==== Exercise inputs
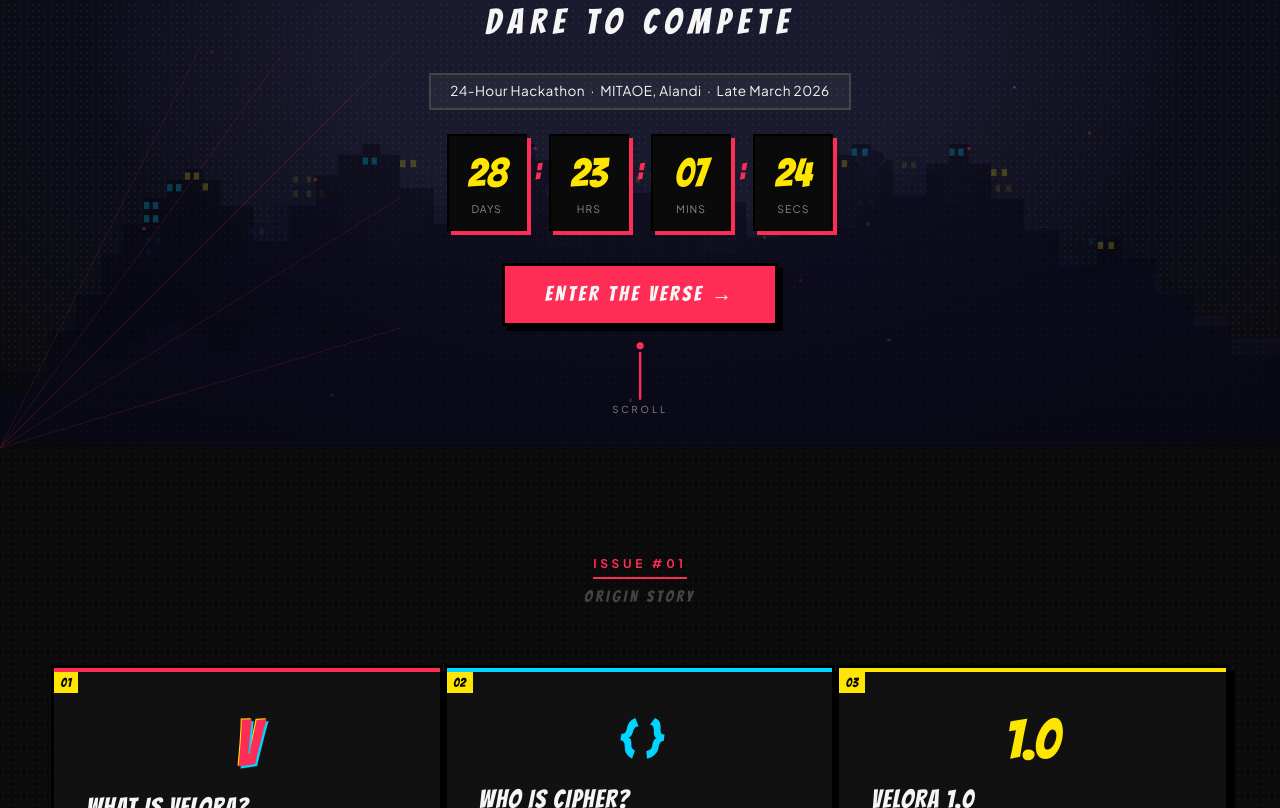
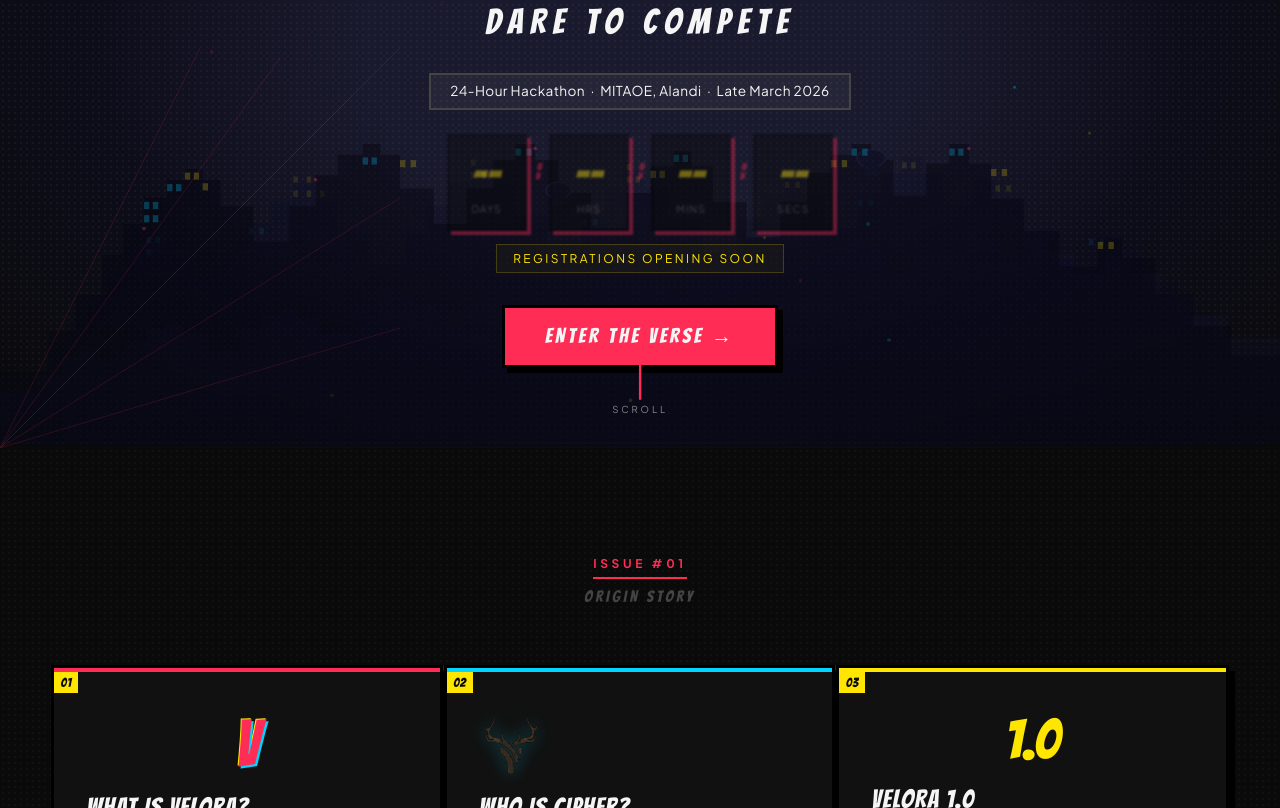
Before and after one commit to Shahpure15/velora, a React (Vite) app: page / in a window 1280 px wide. Shown: the part 352-1160 px from the top of the page. Built offline with nearby package versions, Linux system fonts and the light colour scheme.

Commit message:
Implement structural updates and optimizations across multiple modules

```diff
--- a/src/components/About.jsx
+++ b/src/components/About.jsx
@@ -3,6 +3,7 @@
 import { useGSAP } from '@gsap/react'
 import gsap from 'gsap'
 import { ScrollTrigger } from 'gsap/ScrollTrigger'
+import cipherIcon from '../assets/Cipher.png'
 
 gsap.registerPlugin(ScrollTrigger)
 
@@ -20,7 +21,7 @@
   {
     num:     '02',
     accent:  '#00D4FF',
-    icon:    { text: '{ }', size: '3.5rem', color: '#00D4FF', shadow: 'none' },
+    icon:    { image: cipherIcon, size: '4rem', color: '#00D4FF', shadow: 'none' },
     heading: 'WHO IS CIPHER?',
     body:    'Cipher is the IT Students Executive Council of MIT Academy of Engineering, Alandi. In association with IEEE, we build platforms that push boundaries — and Velora is our launchpad.',
     action:  { word: 'ZAP!', bg: '#00D4FF', color: '#0A0A0A', rotate: '6deg' },
@@ -111,6 +112,17 @@
 
         {/* Icon */}
         <div style={{ textAlign: 'center', marginTop: '0.5rem', marginBottom: '0.25rem' }}>
+          {panel.icon.image ? (
+            <img
+              src={panel.icon.image}
+              alt=""
+              style={{
+                height: panel.icon.size,
+                objectFit: 'contain',
+                filter: 'drop-shadow(0 0 8px rgba(0, 212, 255, 0.3))',
+              }}
+            />
+          ) : (
             <span style={{
               fontFamily: "'Bangers', cursive",
               fontSize: panel.icon.size,
@@ -120,6 +132,7 @@
             }}>
               {panel.icon.text}
             </span>
+          )}
         </div>
 
         {/* Heading */}
--- a/src/components/Footer.jsx
+++ b/src/components/Footer.jsx
@@ -1,4 +1,5 @@
 import { useState } from 'react'
+import cipherIcon from '../assets/Cipher.png'
 
 // ─── Nav sections for footer links ────────────────────────────────────────────
 
@@ -143,8 +144,13 @@
             fontSize: '0.8rem',
             color: '#555',
             marginTop: '0.5rem',
+            display: 'flex',
+            alignItems: 'center',
+            gap: '0.4rem',
           }}>
-            An annual hackathon by Cipher × IEEE
+            An annual hackathon by
+            <img src={cipherIcon} alt="Cipher" style={{ height: '16px', objectFit: 'contain', opacity: 0.6 }} />
+            Cipher × IEEE
           </div>
           <div style={{
             fontFamily: "'Plus Jakarta Sans', sans-serif",
--- a/src/components/Hero.jsx
+++ b/src/components/Hero.jsx
@@ -1,6 +1,7 @@
 import { useEffect, useMemo, useState } from 'react'
 import { motion, AnimatePresence } from 'framer-motion'
 import ieeeLogo from '../assets/landscape/ieee.png'
+import cipherIcon from '../assets/Cipher.png'
 
 // ─── Countdown ────────────────────────────────────────────────────────────────
 
@@ -67,14 +68,10 @@
 }
 
 function Countdown() {
-  const [time, setTime] = useState(getTimeLeft)
-
-  useEffect(() => {
-    const id = setInterval(() => setTime(getTimeLeft()), 1000)
-    return () => clearInterval(id)
-  }, [])
-
-  const sep = (
+  return (
+    <div style={{ display: 'flex', flexDirection: 'column', alignItems: 'center', gap: '0.8rem' }}>
+      <div className="hero-countdown" style={{ display: 'flex', gap: '0.5rem', alignItems: 'stretch', opacity: 0.4, filter: 'blur(1px)' }}>
+        <FlipDigit value={'--'} label="DAYS" />
         <span style={{
           fontFamily: "'Bangers', cursive",
           fontSize: '2rem',
@@ -83,17 +80,38 @@
           marginBottom: '1.5rem',
           lineHeight: 1,
         }}>:</span>
-  )
-
-  return (
-    <div className="hero-countdown" style={{ display: 'flex', gap: '0.5rem', alignItems: 'stretch' }}>
-      <FlipDigit value={time.days} label="DAYS" />
-      {sep}
-      <FlipDigit value={time.hrs}  label="HRS"  />
-      {sep}
-      <FlipDigit value={time.mins} label="MINS" />
-      {sep}
-      <FlipDigit value={time.secs} label="SECS" />
+        <FlipDigit value={'--'} label="HRS" />
+        <span style={{
+          fontFamily: "'Bangers', cursive",
+          fontSize: '2rem',
+          color: '#FF2D55',
+          alignSelf: 'center',
+          marginBottom: '1.5rem',
+          lineHeight: 1,
+        }}>:</span>
+        <FlipDigit value={'--'} label="MINS" />
+        <span style={{
+          fontFamily: "'Bangers', cursive",
+          fontSize: '2rem',
+          color: '#FF2D55',
+          alignSelf: 'center',
+          marginBottom: '1.5rem',
+          lineHeight: 1,
+        }}>:</span>
+        <FlipDigit value={'--'} label="SECS" />
+      </div>
+      <div style={{
+        fontFamily: "'Plus Jakarta Sans', sans-serif",
+        fontSize: '0.75rem',
+        letterSpacing: '0.2em',
+        color: '#FFE600',
+        textTransform: 'uppercase',
+        border: '1px solid #FFE60033',
+        padding: '0.3rem 1rem',
+        background: '#FFE6000a',
+      }}>
+        REGISTRATIONS OPENING SOON
+      </div>
     </div>
   )
 }
@@ -479,6 +497,12 @@
             color: '#0A0A0A',
             padding: '0.3rem 1rem',
           }}>
+            {/* Cipher Icon */}
+            <img
+              src={cipherIcon}
+              alt="Cipher"
+              style={{ height: '18px', filter: 'brightness(0)', objectFit: 'contain' }}
+            />
             <span>CIPHER</span>
             <span style={{ fontSize: '0.6rem', opacity: 0.6 }}>×</span>
             {/* IEEE Logo */}
--- a/src/components/Register.jsx
+++ b/src/components/Register.jsx
@@ -391,63 +391,55 @@
 
         {/* e) CTA button */}
         <div className="reg-anim" style={{ marginTop: '2.5rem' }}>
-          <motion.a
-            href="#"
-            target="_blank"
-            rel="noopener noreferrer"
-            onClick={e => e.preventDefault()}
-            whileHover={{ y: -3, boxShadow: '9px 9px 0 #000', backgroundColor: '#FFF000' }}
-            whileTap={{ scale: 0.97 }}
+          <div
             style={{
               display: 'inline-flex',
               alignItems: 'center',
               justifyContent: 'center',
-              background: '#FFE600',
-              color: '#0A0A0A',
+              background: '#333',
+              color: '#888',
               fontFamily: "'Bangers', cursive",
               fontSize: '1.4rem',
               letterSpacing: '0.15em',
-              border: '3px solid #000',
-              boxShadow: '6px 6px 0 #000',
+              border: '3px solid #444',
+              boxShadow: '6px 6px 0 #1A1A1A',
               padding: '1rem 3rem',
               borderRadius: 0,
-              textDecoration: 'none',
-              cursor: 'pointer',
+              cursor: 'not-allowed',
               lineHeight: 1,
+              opacity: 0.6,
             }}
           >
-            REGISTER ON UNSTOP →
-          </motion.a>
+            REGISTRATIONS OPENING SOON
+          </div>
           <p style={{
             fontFamily: "'Plus Jakarta Sans', sans-serif",
             fontSize: '0.75rem',
             color: '#555',
             marginTop: '0.8rem',
           }}>
-            No experience required · Just bring your A-game
+            Stay tuned · We'll announce when registrations go live
           </p>
         </div>
 
-        {/* f) Countdown reminder */}
+        {/* f) Registration status */}
         <div className="reg-anim" style={{
           marginTop: '2.5rem',
-          border: '2px solid #333',
-          background: '#111',
+          border: '2px solid #FFE60033',
+          background: '#FFE6000a',
           padding: '1rem 2rem',
           display: 'inline-block',
         }}>
           <span style={{
             fontFamily: "'Plus Jakarta Sans', sans-serif",
-            fontSize: '0.65rem',
+            fontSize: '0.7rem',
             letterSpacing: '0.2em',
-            color: '#555',
+            color: '#FFE600',
             display: 'block',
-            marginBottom: '0.5rem',
             textTransform: 'uppercase',
           }}>
-            REGISTRATIONS CLOSING IN
+            ⚡ REGISTRATIONS OPENING SOON
           </span>
-          <MiniCountdown />
         </div>
 
       </div>
```
Also changed, not shown: src/assets/Cipher.png (added), src/assets/cipher-icon.svg (added). Lines whose indentation alone changed are shown as unchanged.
========
(Exercise details) Check each line of the records above for the word "panel", count the lines that have it, and give only the count.

(Your solution) 5